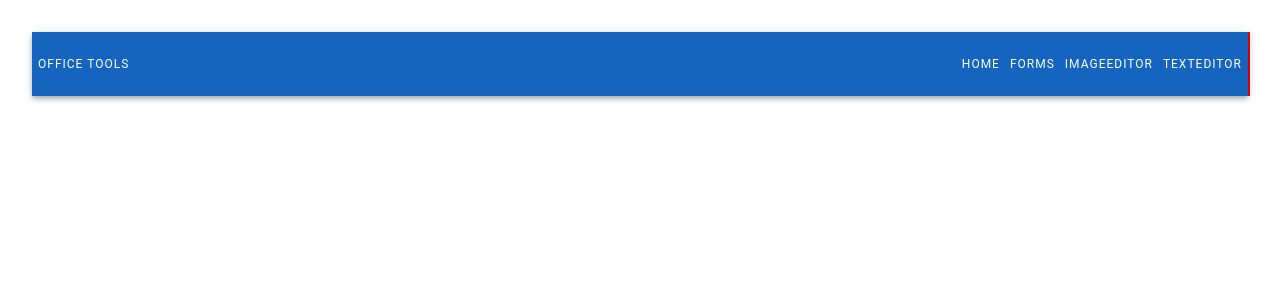
Repository: Vijay-Singh1/office-tools
Page: /
These files come from the project's save history. The page is drawn as it stood at one moment and after the next save; the edit follows.
The browser window is 1280 px wide. The pictures show the whole page.
The project was rebuilt for these pictures with package versions that can differ from the ones it lists, and the page was loaded fresh each time. Also part of the build but not shown: vite.config.ts, src/FormBuilderApp/src/pages/FormBuilderHome.tsx, src/FormBuilderApp/src/pages/CreateForm.tsx, src/FormBuilderApp/src/pages/OpenForms.tsx, src/components/common/sidebar/Sidebar.tsx, src/FormBuilderApp/src/pages/FormBuilderMain.tsx.

Above is the page before, as saved 2024-09-05 21:20:46.

### index.html
<!doctype html>
<html lang="en">
  <head>
    <meta charset="UTF-8" />
    <link rel="icon" type="image/svg+xml" href="/vite.svg" />
    <meta name="viewport" content="width=device-width, initial-scale=1.0" />
    <title>Office Tools</title>
  </head>
  <body>
    <div id="root"></div>
    <script type="module" src="/src/main.tsx"></script>
  </body>
</html>

### src/main.tsx
import { StrictMode } from 'react'
import { createRoot } from 'react-dom/client'
import App from './App.tsx'
import './index.css'// Import Tailwind CSS
import { ThemeProvider } from '@mui/material/styles';
import CssBaseline from '@mui/material/CssBaseline';
import theme from "./appTheme/appTheme.ts"
import AppRoutes from './routes.js';
createRoot(document.getElementById('root')!).render(
  <StrictMode>
    <ThemeProvider theme={theme}>
    <CssBaseline />
    <AppRoutes />
    </ThemeProvider>
  </StrictMode>,
)

### src/appTheme/appTheme.ts
// src/theme/theme.js

import { createTheme } from '@mui/material/styles';
import { blue,  red, orange, green, grey } from '@mui/material/colors';

const theme = createTheme({
  palette: {
    primary: {
      light: blue[300], // Light shade for hover effects, etc.
      main: blue[600],  // Main primary color
      dark: blue[800],  // Dark shade for contrast
      contrastText: '#ffffff',
    },
    secondary: {
      light: blue[200], // Light blue as a secondary color
      main: blue[400],  // A mid-range blue for secondary actions
      dark: blue[700],  // Darker shade for emphasis
      contrastText: '#ffffff',
    },
    error: {
      main: red[500],
    },
    warning: {
      main: orange[500],
    },
    info: {
      main: blue[300],
    },
    success: {
      main: green[500],
    },
    background: {
      default: '#ffffff',
      paper: blue[50], // Very light blue background for paper components
    },
    text: {
      primary: grey[900],
      secondary: blue[800], // Dark blue text for secondary elements
    },
    action: {
      hover: blue[100], // Light blue on hover
      selected: blue[50], // Even lighter blue when an item is selected
      disabledBackground: blue[50], // Light blue background for disabled items
      disabled: grey[400], // Disabled text color
    },
    divider: blue[100], // Light blue for dividers and borders
  },
  typography: {
    fontFamily: 'Roboto, Arial, sans-serif',
    h1: {
      fontWeight: 700,
      color: blue[800], // Dark blue for headings
    },
    h2: {
      fontWeight: 700,
      color: blue[700], // Slightly lighter for sub-headings
    },
    subtitle1: {
      fontSize: 12,
      letterSpacing : "1px"
    },
  },
  spacing :[0,2,4,6,8,10],
  components: {
    MuiButton: {
      styleOverrides: {
        root: {
          borderRadius: 8,
          '&:hover': {
            backgroundColor: blue[700], // Darker blue on hover
          },
        },
      },
    },
    MuiAppBar: {
      styleOverrides: {
        colorPrimary: {
          backgroundColor: blue[800], // Darker shade for AppBar
        },
      },
    },
    MuiPaper: {
      styleOverrides: {
        root: {
          backgroundColor: blue[50], // Very light blue for paper components
        },
      },
    },
    // Add more component customizations as needed
  },
});

export default theme;

### src/routes.tsx
import React from 'react';
import { createBrowserRouter, RouterProvider } from 'react-router-dom';

import Sidebar from './components/common/appBar/sidebar/Sidebar';
import { formBuilderRoutes } from './FormBuilderApp/src/formBuilderRoutes';
import App from './App';

// Combine routes from different modules
const router = createBrowserRouter([
  {
    path: '/',
    element: <App />,
    children: [
      ...formBuilderRoutes
      // Add other module routes here
    ],
  },
]);

const AppRoutes: React.FC = () => {
  return <RouterProvider router={router} />;
};

export default AppRoutes;

### src/FormBuilderApp/src/formBuilderRoutes.tsx
import React from 'react';
import { RouteObject } from 'react-router-dom';
import FormBuilderHome from './pages/FormBuilderHome';
import CreateForm from './pages/CreateForm';
import OpenForms from './pages/OpenForms';
import FormBuilderMain from './pages/FormBuilderMain';


export const formBuilderRoutes: RouteObject[] = [
  {
    path: 'form-builder',
    element: < FormBuilderMain/>,
    children: [
      {
        path: '/form-builder',
        element: <FormBuilderHome />,
      },
      {
        path: '/form-builder/Create-Form',
        element: <CreateForm />,
      },
      {
        path: '/form-builder/Open-Form',
        element: <OpenForms />,
      },
    ],
  },
];

### src/App.tsx
import { Outlet } from "react-router-dom";
import "./App.css";
import Sidebar from "./components/common/appBar/sidebar/Sidebar";
import { AppBar, Box, IconButton, Toolbar, Typography,   } from "@mui/material";
import MenuIcon from '@mui/icons-material/Menu';
import Appbar from "./components/common/appBar/Appbar";
const App: React.FC = () => {

  return (
    <Box display="flex" width="100%" >
    <Appbar />
      <Box display="flex" border = "1px solid red"flexGrow = {1} >
        <Outlet />
      </Box>
    </Box>
  );
};

export default App;

### src/components/common/appBar/Appbar.tsx
import { AppBar, Box, styled, Toolbar, Typography } from '@mui/material'
import React from 'react'
import HomeRepairServiceIcon from '@mui/icons-material/HomeRepairService';
import { NavLink } from 'react-router-dom';

const StyledToolBar = styled(Toolbar)({
    display : "flex",
    justifyContent : "space-between"
})

const NavItems = styled(Box)(({theme}) =>({
    color : theme.palette.primary.contrastText,
    display: "flex",
    // border : "1px solid red",
    gap: theme.spacing(5)
}))

const StyledNavLink = styled(NavLink)(({theme})=>({
    width : "40%",
    color : theme.palette.primary.contrastText,
    textDecoration : "none",


}))

const Appbar = () => {
  return (
    <AppBar position='sticky'>
        <StyledToolBar>
        <Typography variant='subtitle1' sx={{display : {sm : "block", xs : "none"}}}>OFFICE TOOLS</Typography>
            <HomeRepairServiceIcon sx={{display : {sm : "none", xs : "block"}}}/>
            <NavItems>
            <StyledNavLink to="/home"><Typography variant='subtitle1'>HOME</Typography> </StyledNavLink>
            <StyledNavLink to="/form-builder"><Typography variant='subtitle1'>FORMS</Typography></StyledNavLink>
            <StyledNavLink to="/Docs-editor"><Typography variant='subtitle1'>IMAGEEDITOR</Typography></StyledNavLink>
            <StyledNavLink to="/docs-editor"><Typography variant='subtitle1'>TEXTEDITOR</Typography></StyledNavLink>
        </NavItems>
        </StyledToolBar>

    </AppBar>
  )
}

export default Appbar

Loaded but not shown: src/index.css (common file); src/App.css (common file)

After the next save:
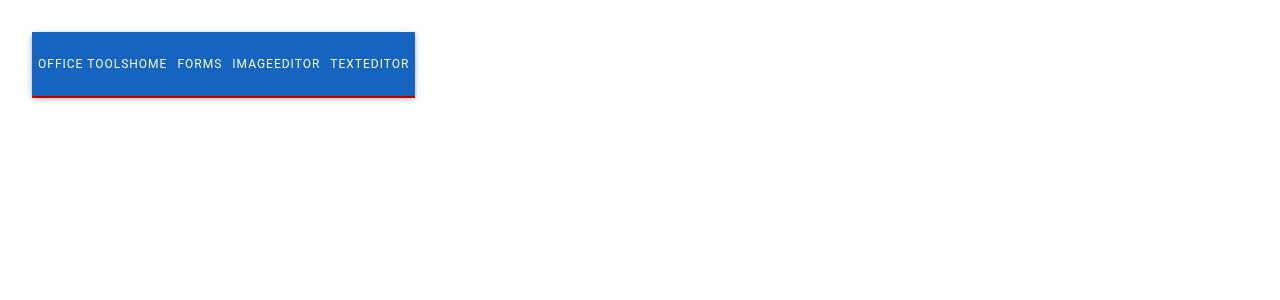
Saved 38 s later.
--- a/src/App.tsx
+++ b/src/App.tsx
@@ -1,17 +1,19 @@
 import { Outlet } from "react-router-dom";
 import "./App.css";
 import Sidebar from "./components/common/appBar/sidebar/Sidebar";
-import { AppBar, Box, IconButton, Toolbar, Typography,   } from "@mui/material";
+import { AppBar, Box, IconButton, Stack, Toolbar, Typography,   } from "@mui/material";
 import MenuIcon from '@mui/icons-material/Menu';
 import Appbar from "./components/common/appBar/Appbar";
 const App: React.FC = () => {
 
   return (
     <Box display="flex" width="100%" >
+      <Stack>
     <Appbar />
       <Box display="flex" border = "1px solid red"flexGrow = {1} >
         <Outlet />
       </Box>
+      </Stack>
     </Box>
   );
 };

————————

• _Action item_: Output every line above exactly as it stands, and drop any picture.

• _Solution_:
Repository: Vijay-Singh1/office-tools
Page: /
These files come from the project's save history. The page is drawn as it stood at one moment and after the next save; the edit follows.
The browser window is 1280 px wide. The pictures show the whole page.
The project was rebuilt for these pictures with package versions that can differ from the ones it lists, and the page was loaded fresh each time. Also part of the build but not shown: vite.config.ts, src/FormBuilderApp/src/pages/FormBuilderHome.tsx, src/FormBuilderApp/src/pages/CreateForm.tsx, src/FormBuilderApp/src/pages/OpenForms.tsx, src/components/common/sidebar/Sidebar.tsx, src/FormBuilderApp/src/pages/FormBuilderMain.tsx.

Above is the page before, as saved 2024-09-05 21:20:46.

### index.html
<!doctype html>
<html lang="en">
  <head>
    <meta charset="UTF-8" />
    <link rel="icon" type="image/svg+xml" href="/vite.svg" />
    <meta name="viewport" content="width=device-width, initial-scale=1.0" />
    <title>Office Tools</title>
  </head>
  <body>
    <div id="root"></div>
    <script type="module" src="/src/main.tsx"></script>
  </body>
</html>

### src/main.tsx
import { StrictMode } from 'react'
import { createRoot } from 'react-dom/client'
import App from './App.tsx'
import './index.css'// Import Tailwind CSS
import { ThemeProvider } from '@mui/material/styles';
import CssBaseline from '@mui/material/CssBaseline';
import theme from "./appTheme/appTheme.ts"
import AppRoutes from './routes.js';
createRoot(document.getElementById('root')!).render(
  <StrictMode>
    <ThemeProvider theme={theme}>
    <CssBaseline />
    <AppRoutes />
    </ThemeProvider>
  </StrictMode>,
)

### src/appTheme/appTheme.ts
// src/theme/theme.js

import { createTheme } from '@mui/material/styles';
import { blue,  red, orange, green, grey } from '@mui/material/colors';

const theme = createTheme({
  palette: {
    primary: {
      light: blue[300], // Light shade for hover effects, etc.
      main: blue[600],  // Main primary color
      dark: blue[800],  // Dark shade for contrast
      contrastText: '#ffffff',
    },
    secondary: {
      light: blue[200], // Light blue as a secondary color
      main: blue[400],  // A mid-range blue for secondary actions
      dark: blue[700],  // Darker shade for emphasis
      contrastText: '#ffffff',
    },
    error: {
      main: red[500],
    },
    warning: {
      main: orange[500],
    },
    info: {
      main: blue[300],
    },
    success: {
      main: green[500],
    },
    background: {
      default: '#ffffff',
      paper: blue[50], // Very light blue background for paper components
    },
    text: {
      primary: grey[900],
      secondary: blue[800], // Dark blue text for secondary elements
    },
    action: {
      hover: blue[100], // Light blue on hover
      selected: blue[50], // Even lighter blue when an item is selected
      disabledBackground: blue[50], // Light blue background for disabled items
      disabled: grey[400], // Disabled text color
    },
    divider: blue[100], // Light blue for dividers and borders
  },
  typography: {
    fontFamily: 'Roboto, Arial, sans-serif',
    h1: {
      fontWeight: 700,
      color: blue[800], // Dark blue for headings
    },
    h2: {
      fontWeight: 700,
      color: blue[700], // Slightly lighter for sub-headings
    },
    subtitle1: {
      fontSize: 12,
      letterSpacing : "1px"
    },
  },
  spacing :[0,2,4,6,8,10],
  components: {
    MuiButton: {
      styleOverrides: {
        root: {
          borderRadius: 8,
          '&:hover': {
            backgroundColor: blue[700], // Darker blue on hover
          },
        },
      },
    },
    MuiAppBar: {
      styleOverrides: {
        colorPrimary: {
          backgroundColor: blue[800], // Darker shade for AppBar
        },
      },
    },
    MuiPaper: {
      styleOverrides: {
        root: {
          backgroundColor: blue[50], // Very light blue for paper components
        },
      },
    },
    // Add more component customizations as needed
  },
});

export default theme;

### src/routes.tsx
import React from 'react';
import { createBrowserRouter, RouterProvider } from 'react-router-dom';

import Sidebar from './components/common/appBar/sidebar/Sidebar';
import { formBuilderRoutes } from './FormBuilderApp/src/formBuilderRoutes';
import App from './App';

// Combine routes from different modules
const router = createBrowserRouter([
  {
    path: '/',
    element: <App />,
    children: [
      ...formBuilderRoutes
      // Add other module routes here
    ],
  },
]);

const AppRoutes: React.FC = () => {
  return <RouterProvider router={router} />;
};

export default AppRoutes;

### src/FormBuilderApp/src/formBuilderRoutes.tsx
import React from 'react';
import { RouteObject } from 'react-router-dom';
import FormBuilderHome from './pages/FormBuilderHome';
import CreateForm from './pages/CreateForm';
import OpenForms from './pages/OpenForms';
import FormBuilderMain from './pages/FormBuilderMain';


export const formBuilderRoutes: RouteObject[] = [
  {
    path: 'form-builder',
    element: < FormBuilderMain/>,
    children: [
      {
        path: '/form-builder',
        element: <FormBuilderHome />,
      },
      {
        path: '/form-builder/Create-Form',
        element: <CreateForm />,
      },
      {
        path: '/form-builder/Open-Form',
        element: <OpenForms />,
      },
    ],
  },
];

### src/App.tsx
import { Outlet } from "react-router-dom";
import "./App.css";
import Sidebar from "./components/common/appBar/sidebar/Sidebar";
import { AppBar, Box, IconButton, Toolbar, Typography,   } from "@mui/material";
import MenuIcon from '@mui/icons-material/Menu';
import Appbar from "./components/common/appBar/Appbar";
const App: React.FC = () => {

  return (
    <Box display="flex" width="100%" >
    <Appbar />
      <Box display="flex" border = "1px solid red"flexGrow = {1} >
        <Outlet />
      </Box>
    </Box>
  );
};

export default App;

### src/components/common/appBar/Appbar.tsx
import { AppBar, Box, styled, Toolbar, Typography } from '@mui/material'
import React from 'react'
import HomeRepairServiceIcon from '@mui/icons-material/HomeRepairService';
import { NavLink } from 'react-router-dom';

const StyledToolBar = styled(Toolbar)({
    display : "flex",
    justifyContent : "space-between"
})

const NavItems = styled(Box)(({theme}) =>({
    color : theme.palette.primary.contrastText,
    display: "flex",
    // border : "1px solid red",
    gap: theme.spacing(5)
}))

const StyledNavLink = styled(NavLink)(({theme})=>({
    width : "40%",
    color : theme.palette.primary.contrastText,
    textDecoration : "none",


}))

const Appbar = () => {
  return (
    <AppBar position='sticky'>
        <StyledToolBar>
        <Typography variant='subtitle1' sx={{display : {sm : "block", xs : "none"}}}>OFFICE TOOLS</Typography>
            <HomeRepairServiceIcon sx={{display : {sm : "none", xs : "block"}}}/>
            <NavItems>
            <StyledNavLink to="/home"><Typography variant='subtitle1'>HOME</Typography> </StyledNavLink>
            <StyledNavLink to="/form-builder"><Typography variant='subtitle1'>FORMS</Typography></StyledNavLink>
            <StyledNavLink to="/Docs-editor"><Typography variant='subtitle1'>IMAGEEDITOR</Typography></StyledNavLink>
            <StyledNavLink to="/docs-editor"><Typography variant='subtitle1'>TEXTEDITOR</Typography></StyledNavLink>
        </NavItems>
        </StyledToolBar>

    </AppBar>
  )
}

export default Appbar

Loaded but not shown: src/index.css (common file); src/App.css (common file)

After the next save:
Saved 38 s later.
--- a/src/App.tsx
+++ b/src/App.tsx
@@ -1,17 +1,19 @@
 import { Outlet } from "react-router-dom";
 import "./App.css";
 import Sidebar from "./components/common/appBar/sidebar/Sidebar";
-import { AppBar, Box, IconButton, Toolbar, Typography,   } from "@mui/material";
+import { AppBar, Box, IconButton, Stack, Toolbar, Typography,   } from "@mui/material";
 import MenuIcon from '@mui/icons-material/Menu';
 import Appbar from "./components/common/appBar/Appbar";
 const App: React.FC = () => {
 
   return (
     <Box display="flex" width="100%" >
+      <Stack>
     <Appbar />
       <Box display="flex" border = "1px solid red"flexGrow = {1} >
         <Outlet />
       </Box>
+      </Stack>
     </Box>
   );
 };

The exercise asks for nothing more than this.